#### WORK TASK
Would you repeat every line below exactly, please?

#### RECORDS FOR THIS TASK
━━━━━━━━━━━━━━━━━━━━━━━━━━━━━━
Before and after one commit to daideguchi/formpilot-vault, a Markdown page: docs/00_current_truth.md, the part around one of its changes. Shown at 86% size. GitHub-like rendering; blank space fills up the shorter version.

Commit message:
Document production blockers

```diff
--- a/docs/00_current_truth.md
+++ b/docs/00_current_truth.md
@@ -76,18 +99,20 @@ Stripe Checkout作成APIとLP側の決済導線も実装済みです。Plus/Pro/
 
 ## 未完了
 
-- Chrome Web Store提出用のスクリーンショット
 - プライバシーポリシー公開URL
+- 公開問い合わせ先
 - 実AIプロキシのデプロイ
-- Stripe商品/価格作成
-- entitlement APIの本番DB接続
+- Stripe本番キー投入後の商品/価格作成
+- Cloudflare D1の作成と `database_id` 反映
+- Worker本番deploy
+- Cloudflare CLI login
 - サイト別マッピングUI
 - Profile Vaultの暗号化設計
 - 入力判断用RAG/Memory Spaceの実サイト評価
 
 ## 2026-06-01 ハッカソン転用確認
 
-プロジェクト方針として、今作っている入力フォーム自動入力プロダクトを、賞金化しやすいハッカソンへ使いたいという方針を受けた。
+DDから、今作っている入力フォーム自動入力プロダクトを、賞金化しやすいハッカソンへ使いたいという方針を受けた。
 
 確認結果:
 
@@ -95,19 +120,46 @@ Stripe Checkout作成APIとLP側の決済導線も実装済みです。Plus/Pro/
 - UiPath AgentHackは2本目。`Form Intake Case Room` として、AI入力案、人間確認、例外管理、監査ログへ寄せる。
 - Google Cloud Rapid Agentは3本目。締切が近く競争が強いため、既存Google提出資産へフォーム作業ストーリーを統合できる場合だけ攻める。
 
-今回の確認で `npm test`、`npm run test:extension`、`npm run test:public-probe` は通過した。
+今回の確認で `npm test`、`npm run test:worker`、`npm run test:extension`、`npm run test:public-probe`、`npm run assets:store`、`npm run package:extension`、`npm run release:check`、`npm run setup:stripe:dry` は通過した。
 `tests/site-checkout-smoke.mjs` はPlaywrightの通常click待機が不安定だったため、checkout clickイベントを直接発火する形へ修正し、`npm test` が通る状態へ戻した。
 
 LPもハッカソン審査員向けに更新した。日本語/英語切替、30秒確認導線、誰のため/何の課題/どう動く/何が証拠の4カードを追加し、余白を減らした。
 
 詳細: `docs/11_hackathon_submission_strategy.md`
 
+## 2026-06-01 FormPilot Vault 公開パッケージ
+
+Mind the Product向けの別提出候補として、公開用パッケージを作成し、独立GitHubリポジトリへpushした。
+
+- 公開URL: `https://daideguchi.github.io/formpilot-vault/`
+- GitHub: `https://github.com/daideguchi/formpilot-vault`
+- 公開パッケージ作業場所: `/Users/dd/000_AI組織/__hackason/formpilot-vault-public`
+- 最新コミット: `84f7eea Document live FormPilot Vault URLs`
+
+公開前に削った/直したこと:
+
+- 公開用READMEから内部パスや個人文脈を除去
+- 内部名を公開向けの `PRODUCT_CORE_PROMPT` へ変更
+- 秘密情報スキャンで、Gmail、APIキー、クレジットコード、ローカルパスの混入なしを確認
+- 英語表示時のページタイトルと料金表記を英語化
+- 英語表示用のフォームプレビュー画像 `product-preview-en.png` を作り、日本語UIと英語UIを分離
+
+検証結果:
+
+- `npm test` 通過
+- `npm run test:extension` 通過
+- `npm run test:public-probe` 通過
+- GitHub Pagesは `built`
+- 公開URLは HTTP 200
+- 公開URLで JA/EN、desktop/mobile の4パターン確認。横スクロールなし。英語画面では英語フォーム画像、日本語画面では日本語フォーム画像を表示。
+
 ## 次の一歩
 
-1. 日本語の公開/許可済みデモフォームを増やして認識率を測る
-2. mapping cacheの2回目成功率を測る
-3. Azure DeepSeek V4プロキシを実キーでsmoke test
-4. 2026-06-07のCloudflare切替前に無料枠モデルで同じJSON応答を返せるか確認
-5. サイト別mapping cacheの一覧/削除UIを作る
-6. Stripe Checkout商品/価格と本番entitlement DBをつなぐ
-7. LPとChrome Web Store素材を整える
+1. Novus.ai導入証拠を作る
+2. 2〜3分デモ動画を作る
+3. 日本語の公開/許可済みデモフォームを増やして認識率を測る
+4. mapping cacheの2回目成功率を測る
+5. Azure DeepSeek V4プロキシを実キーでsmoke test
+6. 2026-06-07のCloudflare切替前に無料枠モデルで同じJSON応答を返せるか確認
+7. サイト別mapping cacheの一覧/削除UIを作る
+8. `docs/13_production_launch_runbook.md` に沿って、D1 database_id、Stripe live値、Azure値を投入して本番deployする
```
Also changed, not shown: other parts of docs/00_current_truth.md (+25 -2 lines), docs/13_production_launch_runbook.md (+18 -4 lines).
━━━━━━━━━━━━━━━━━━━━━━━━━━━━━━
#### EXERCISE RESPONSE
Before and after one commit to daideguchi/formpilot-vault, a Markdown page: docs/00_current_truth.md, the part around one of its changes. Shown at 86% size. GitHub-like rendering; blank space fills up the shorter version.

Commit message:
Document production blockers

```diff
--- a/docs/00_current_truth.md
+++ b/docs/00_current_truth.md
@@ -76,18 +99,20 @@ Stripe Checkout作成APIとLP側の決済導線も実装済みです。Plus/Pro/
 
 ## 未完了
 
-- Chrome Web Store提出用のスクリーンショット
 - プライバシーポリシー公開URL
+- 公開問い合わせ先
 - 実AIプロキシのデプロイ
-- Stripe商品/価格作成
-- entitlement APIの本番DB接続
+- Stripe本番キー投入後の商品/価格作成
+- Cloudflare D1の作成と `database_id` 反映
+- Worker本番deploy
+- Cloudflare CLI login
 - サイト別マッピングUI
 - Profile Vaultの暗号化設計
 - 入力判断用RAG/Memory Spaceの実サイト評価
 
 ## 2026-06-01 ハッカソン転用確認
 
-プロジェクト方針として、今作っている入力フォーム自動入力プロダクトを、賞金化しやすいハッカソンへ使いたいという方針を受けた。
+DDから、今作っている入力フォーム自動入力プロダクトを、賞金化しやすいハッカソンへ使いたいという方針を受けた。
 
 確認結果:
 
@@ -95,19 +120,46 @@ Stripe Checkout作成APIとLP側の決済導線も実装済みです。Plus/Pro/
 - UiPath AgentHackは2本目。`Form Intake Case Room` として、AI入力案、人間確認、例外管理、監査ログへ寄せる。
 - Google Cloud Rapid Agentは3本目。締切が近く競争が強いため、既存Google提出資産へフォーム作業ストーリーを統合できる場合だけ攻める。
 
-今回の確認で `npm test`、`npm run test:extension`、`npm run test:public-probe` は通過した。
+今回の確認で `npm test`、`npm run test:worker`、`npm run test:extension`、`npm run test:public-probe`、`npm run assets:store`、`npm run package:extension`、`npm run release:check`、`npm run setup:stripe:dry` は通過した。
 `tests/site-checkout-smoke.mjs` はPlaywrightの通常click待機が不安定だったため、checkout clickイベントを直接発火する形へ修正し、`npm test` が通る状態へ戻した。
 
 LPもハッカソン審査員向けに更新した。日本語/英語切替、30秒確認導線、誰のため/何の課題/どう動く/何が証拠の4カードを追加し、余白を減らした。
 
 詳細: `docs/11_hackathon_submission_strategy.md`
 
+## 2026-06-01 FormPilot Vault 公開パッケージ
+
+Mind the Product向けの別提出候補として、公開用パッケージを作成し、独立GitHubリポジトリへpushした。
+
+- 公開URL: `https://daideguchi.github.io/formpilot-vault/`
+- GitHub: `https://github.com/daideguchi/formpilot-vault`
+- 公開パッケージ作業場所: `/Users/dd/000_AI組織/__hackason/formpilot-vault-public`
+- 最新コミット: `84f7eea Document live FormPilot Vault URLs`
+
+公開前に削った/直したこと:
+
+- 公開用READMEから内部パスや個人文脈を除去
+- 内部名を公開向けの `PRODUCT_CORE_PROMPT` へ変更
+- 秘密情報スキャンで、Gmail、APIキー、クレジットコード、ローカルパスの混入なしを確認
+- 英語表示時のページタイトルと料金表記を英語化
+- 英語表示用のフォームプレビュー画像 `product-preview-en.png` を作り、日本語UIと英語UIを分離
+
+検証結果:
+
+- `npm test` 通過
+- `npm run test:extension` 通過
+- `npm run test:public-probe` 通過
+- GitHub Pagesは `built`
+- 公開URLは HTTP 200
+- 公開URLで JA/EN、desktop/mobile の4パターン確認。横スクロールなし。英語画面では英語フォーム画像、日本語画面では日本語フォーム画像を表示。
+
 ## 次の一歩
 
-1. 日本語の公開/許可済みデモフォームを増やして認識率を測る
-2. mapping cacheの2回目成功率を測る
-3. Azure DeepSeek V4プロキシを実キーでsmoke test
-4. 2026-06-07のCloudflare切替前に無料枠モデルで同じJSON応答を返せるか確認
-5. サイト別mapping cacheの一覧/削除UIを作る
-6. Stripe Checkout商品/価格と本番entitlement DBをつなぐ
-7. LPとChrome Web Store素材を整える
+1. Novus.ai導入証拠を作る
+2. 2〜3分デモ動画を作る
+3. 日本語の公開/許可済みデモフォームを増やして認識率を測る
+4. mapping cacheの2回目成功率を測る
+5. Azure DeepSeek V4プロキシを実キーでsmoke test
+6. 2026-06-07のCloudflare切替前に無料枠モデルで同じJSON応答を返せるか確認
+7. サイト別mapping cacheの一覧/削除UIを作る
+8. `docs/13_production_launch_runbook.md` に沿って、D1 database_id、Stripe live値、Azure値を投入して本番deployする
```
Also changed, not shown: other parts of docs/00_current_truth.md (+25 -2 lines), docs/13_production_launch_runbook.md (+18 -4 lines).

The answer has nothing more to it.